● **Assigned task**: The answer must be every line below that holds the word "crypto".

(Difference listings)
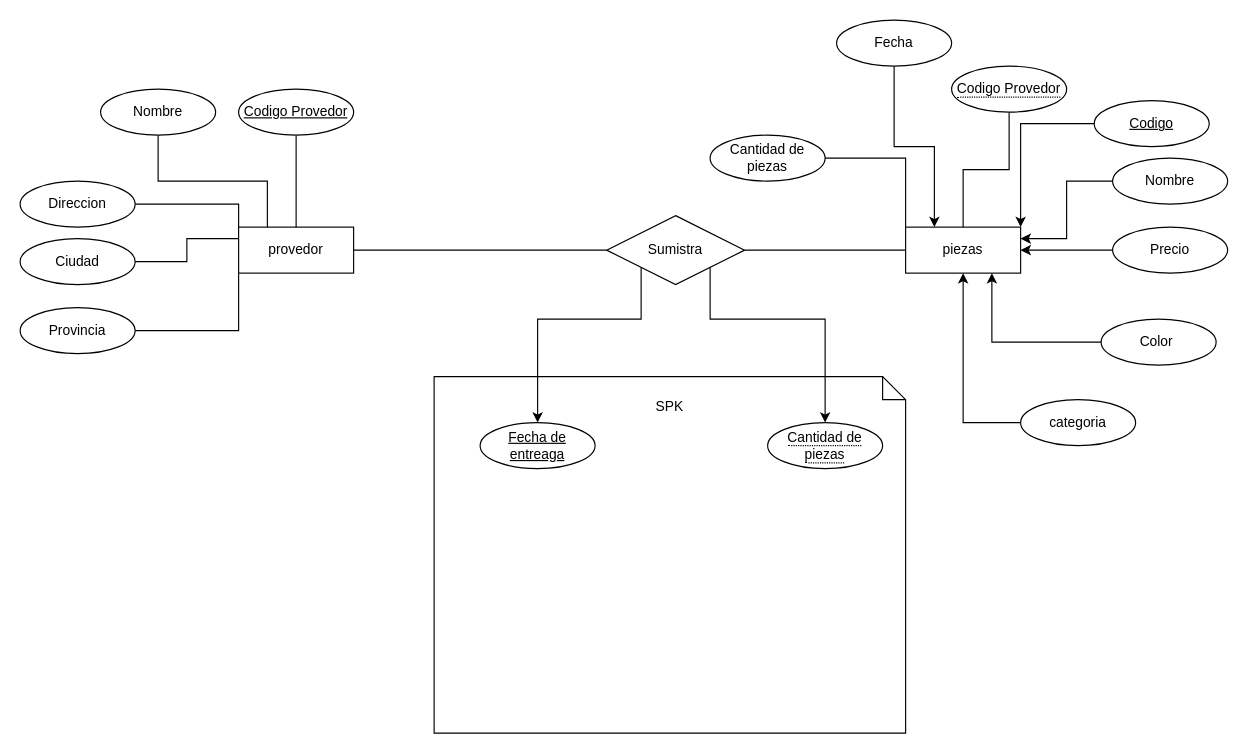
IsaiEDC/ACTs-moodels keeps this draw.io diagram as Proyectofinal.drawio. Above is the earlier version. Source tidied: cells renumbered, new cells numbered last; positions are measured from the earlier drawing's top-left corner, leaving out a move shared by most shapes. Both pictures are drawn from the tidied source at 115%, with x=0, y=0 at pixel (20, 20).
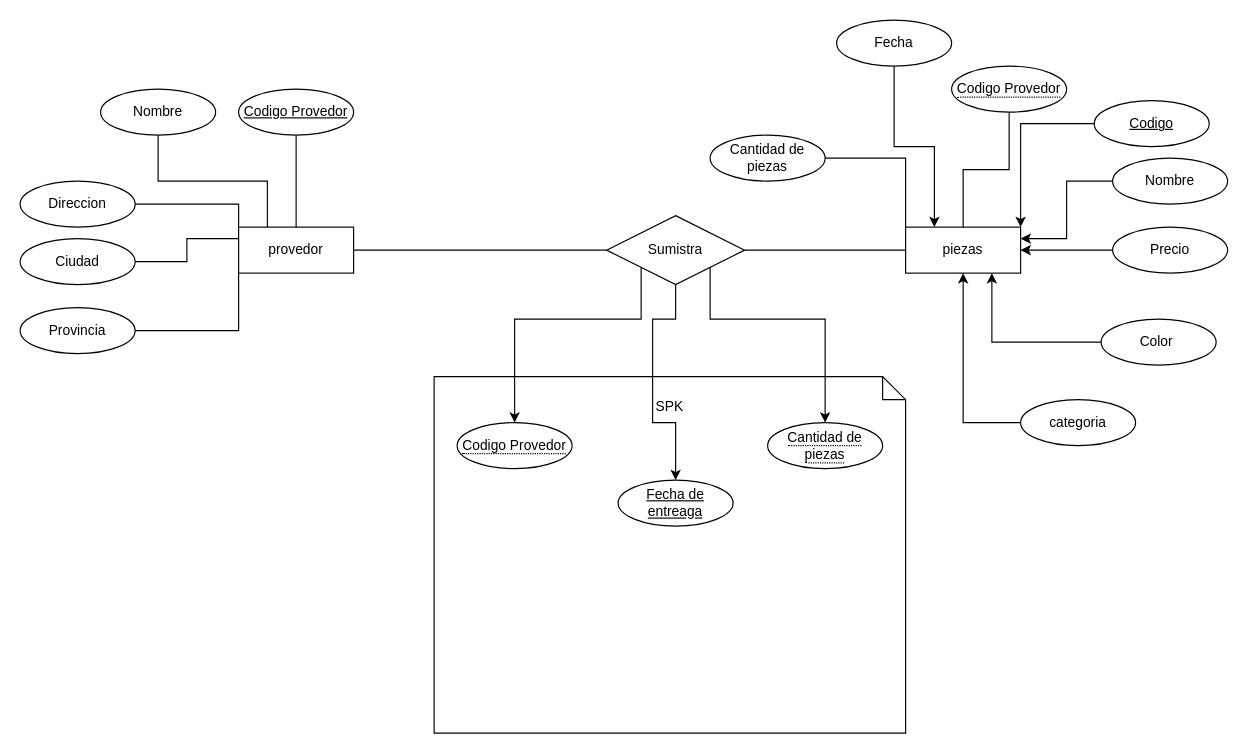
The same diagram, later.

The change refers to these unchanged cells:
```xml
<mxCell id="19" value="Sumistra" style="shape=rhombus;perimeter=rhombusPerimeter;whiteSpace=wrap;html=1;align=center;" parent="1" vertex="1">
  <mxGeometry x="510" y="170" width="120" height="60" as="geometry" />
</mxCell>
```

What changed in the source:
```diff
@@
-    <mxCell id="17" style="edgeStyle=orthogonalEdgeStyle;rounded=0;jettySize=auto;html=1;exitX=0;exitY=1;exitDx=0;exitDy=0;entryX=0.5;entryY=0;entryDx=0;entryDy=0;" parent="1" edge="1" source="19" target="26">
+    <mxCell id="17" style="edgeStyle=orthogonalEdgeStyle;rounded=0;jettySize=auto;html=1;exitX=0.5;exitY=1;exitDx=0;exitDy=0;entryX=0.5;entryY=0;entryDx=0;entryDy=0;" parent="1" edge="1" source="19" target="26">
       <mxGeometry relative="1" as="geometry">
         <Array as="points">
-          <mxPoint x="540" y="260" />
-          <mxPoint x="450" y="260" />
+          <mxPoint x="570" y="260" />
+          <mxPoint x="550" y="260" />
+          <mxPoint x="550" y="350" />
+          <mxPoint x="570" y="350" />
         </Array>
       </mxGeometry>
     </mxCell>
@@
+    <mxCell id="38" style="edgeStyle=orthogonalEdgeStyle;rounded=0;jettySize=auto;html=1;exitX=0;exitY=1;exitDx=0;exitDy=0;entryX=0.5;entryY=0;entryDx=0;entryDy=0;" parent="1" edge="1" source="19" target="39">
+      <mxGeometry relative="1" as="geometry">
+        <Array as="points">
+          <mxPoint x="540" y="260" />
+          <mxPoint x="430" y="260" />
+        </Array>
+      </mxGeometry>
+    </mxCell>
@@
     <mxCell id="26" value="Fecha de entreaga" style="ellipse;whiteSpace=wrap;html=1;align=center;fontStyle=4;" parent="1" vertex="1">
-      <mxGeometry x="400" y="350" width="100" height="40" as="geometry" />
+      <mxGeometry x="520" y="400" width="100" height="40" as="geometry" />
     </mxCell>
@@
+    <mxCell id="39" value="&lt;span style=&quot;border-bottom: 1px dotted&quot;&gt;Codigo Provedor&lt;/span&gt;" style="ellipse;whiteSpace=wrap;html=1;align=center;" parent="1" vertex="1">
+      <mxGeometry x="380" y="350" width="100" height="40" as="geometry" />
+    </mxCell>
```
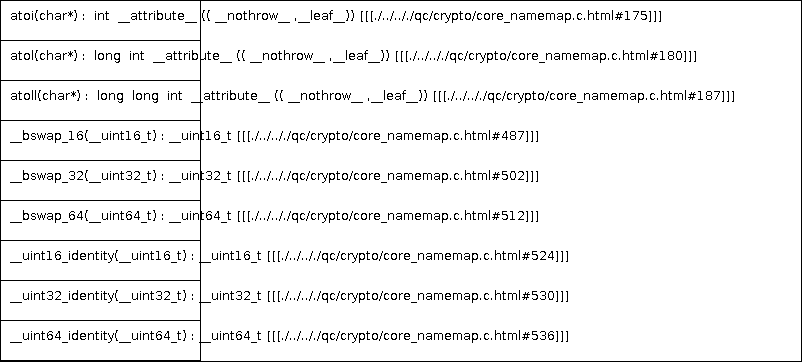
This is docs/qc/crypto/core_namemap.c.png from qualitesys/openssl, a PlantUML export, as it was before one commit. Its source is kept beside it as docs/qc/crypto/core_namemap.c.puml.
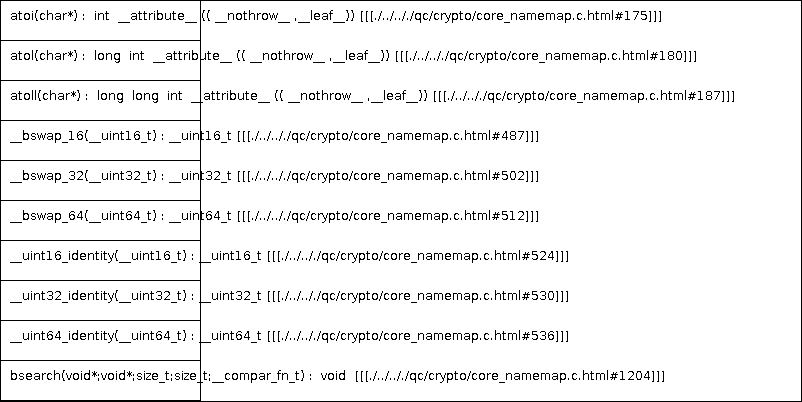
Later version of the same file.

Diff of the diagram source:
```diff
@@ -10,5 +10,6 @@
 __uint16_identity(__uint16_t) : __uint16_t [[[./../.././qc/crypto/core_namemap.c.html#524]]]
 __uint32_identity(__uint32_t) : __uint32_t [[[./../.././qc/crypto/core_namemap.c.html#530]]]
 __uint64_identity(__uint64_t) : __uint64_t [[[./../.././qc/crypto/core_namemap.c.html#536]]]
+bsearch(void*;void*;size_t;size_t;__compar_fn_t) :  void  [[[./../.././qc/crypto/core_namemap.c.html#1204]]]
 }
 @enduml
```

● **Output of the exercise**:
This is docs/qc/crypto/core_namemap.c.png from qualitesys/openssl, a PlantUML export, as it was before one commit. Its source is kept beside it as docs/qc/crypto/core_namemap.c.puml.
 __uint16_identity(__uint16_t) : __uint16_t [[[./../.././qc/crypto/core_namemap.c.html#524]]]
 __uint32_identity(__uint32_t) : __uint32_t [[[./../.././qc/crypto/core_namemap.c.html#530]]]
 __uint64_identity(__uint64_t) : __uint64_t [[[./../.././qc/crypto/core_namemap.c.html#536]]]
+bsearch(void*;void*;size_t;size_t;__compar_fn_t) :  void  [[[./../.././qc/crypto/core_namemap.c.html#1204]]]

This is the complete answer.